Basal cell carcinoma may present on the skin in a number of ways but generally may appear as a crusty sore that will not heal and bleeds easily. Other common symptoms include, but are not limited to: dome-shaped skin growths with visible varying-colored blood vessels; pale-white, yellow, pink or red; difficulty in seeing the edges of the lesion (may appear similar to a scar); and a slightly scaly patch (particularly seen on the torso).
We may perform a non-invasive skin biopsy in order to identity if the skin lesion is in fact basal cell carcinoma. To perform a skin biopsy, we may remove the entire growth or part of it where it will be sent to a laboratory for assessment. The findings will be communicated to us in a biopsy report.
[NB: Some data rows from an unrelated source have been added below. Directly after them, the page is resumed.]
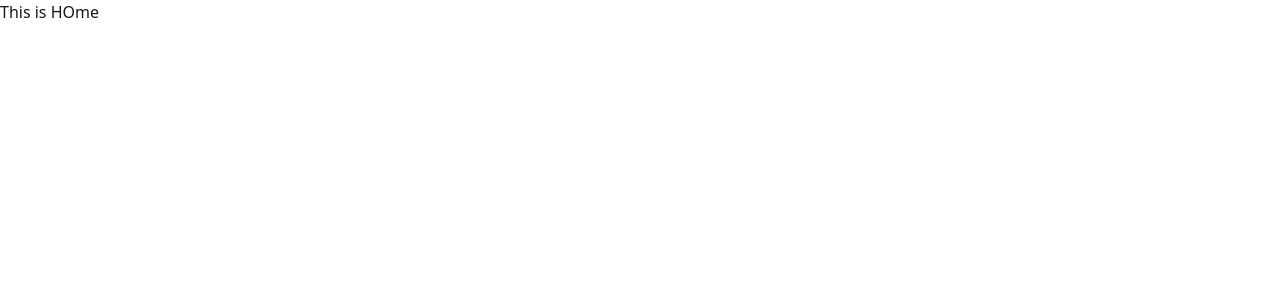
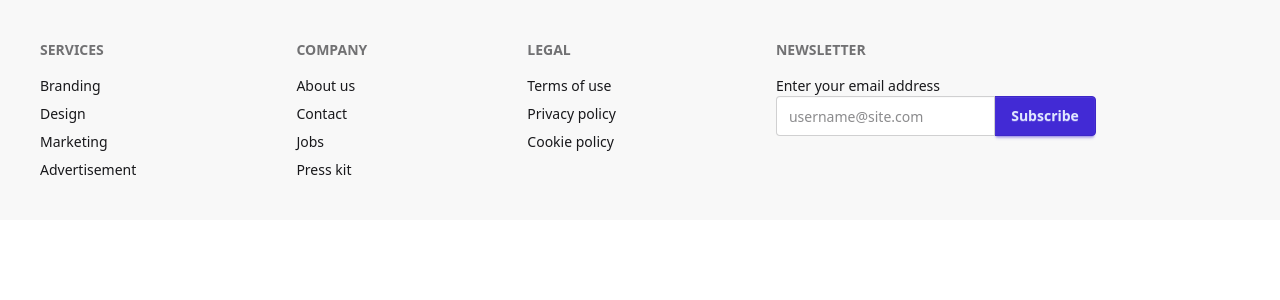
Before and after one commit to aspinchakma/learning-private-router-with-firebase, a React (Vite) app: page / in a window 1280 px wide. Shown: the top 300 px of the page. Built offline with nearby package versions, Linux system fonts and the light colour scheme.

Commit message:
firebase setup

```diff
--- a/package.json
+++ b/package.json
@@ -12,6 +12,8 @@
   "dependencies": {
     "@tailwindcss/vite": "^4.1.13",
     "daisyui": "^5.1.9",
+    "dotenv": "^17.2.2",
+    "firebase": "^12.2.1",
     "react": "^19.1.1",
     "react-dom": "^19.1.1",
     "react-router-dom": "^7.8.2",
--- a/src/Components/Root.jsx
+++ b/src/Components/Root.jsx
@@ -1,7 +1,42 @@
 const Root = () => {
   return (
     <div>
-      <h2>This is HOme</h2>
+      <footer className="footer sm:footer-horizontal bg-base-200 text-base-content p-10">
+        <nav>
+          <h6 className="footer-title">Services</h6>
+          <a className="link link-hover">Branding</a>
+          <a className="link link-hover">Design</a>
+          <a className="link link-hover">Marketing</a>
+          <a className="link link-hover">Advertisement</a>
+        </nav>
+        <nav>
+          <h6 className="footer-title">Company</h6>
+          <a className="link link-hover">About us</a>
+          <a className="link link-hover">Contact</a>
+          <a className="link link-hover">Jobs</a>
+          <a className="link link-hover">Press kit</a>
+        </nav>
+        <nav>
+          <h6 className="footer-title">Legal</h6>
+          <a className="link link-hover">Terms of use</a>
+          <a className="link link-hover">Privacy policy</a>
+          <a className="link link-hover">Cookie policy</a>
+        </nav>
+        <form>
+          <h6 className="footer-title">Newsletter</h6>
+          <fieldset className="w-80">
+            <label>Enter your email address</label>
+            <div className="join">
+              <input
+                type="text"
+                placeholder="username@site.com"
+                className="input input-bordered join-item"
+              />
+              <button className="btn btn-primary join-item">Subscribe</button>
+            </div>
+          </fieldset>
+        </form>
+      </footer>
     </div>
   );
 };
--- /dev/null
+++ b/src/firebase.init.js
@@ -0,0 +1,20 @@
+// Import the functions you need from the SDKs you need
+import { initializeApp } from "firebase/app";
+import { getAuth } from "firebase/auth";
+// TODO: Add SDKs for Firebase products that you want to use
+// https://firebase.google.com/docs/web/setup#available-libraries
+
+// Your web app's Firebase configuration
+const firebaseConfig = {
+  apiKey: import.meta.env.VITE_API_KEY,
+  authDomain: import.meta.env.VITE_AUTH_DOMAIN,
+  projectId: import.meta.env.VITE_PROJECT_ID,
+  storageBucket: import.meta.env.VITE_STORAGE_BUCKET,
+  messagingSenderId: import.meta.env.VITE_MESSAGING_SENDER_ID,
+  appId: import.meta.env.VITE_APP_ID,
+};
+
+// Initialize Firebase
+const app = initializeApp(firebaseConfig);
+const auth = getAuth(app);
+export { auth };
```
Also changed, not shown: 2 other files (tests, documents, lock files or other folders).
Nearly every basal cell cancer can be cured, especially when the cancer is detected early and treated. Depending on the biopsy report findings, there are several ways to treat basal cell carcinoma. Pharmaceutical therapies such as Vismodegib, Sonidegib, and creams containing medications, such as imiquimod or 5-Fluorouracil (5-FU) have been found to be effective in treating to BCC. Clinical procedures also available are: curettage & electrodessication (destroys tumor with an electric current), Mohs surgery, radiation, photodynamic therapy (destroy carcinoma through light amplification), cryotherapy (freezes off tumor with liquid nitrogen), and excision (cut out the tumor).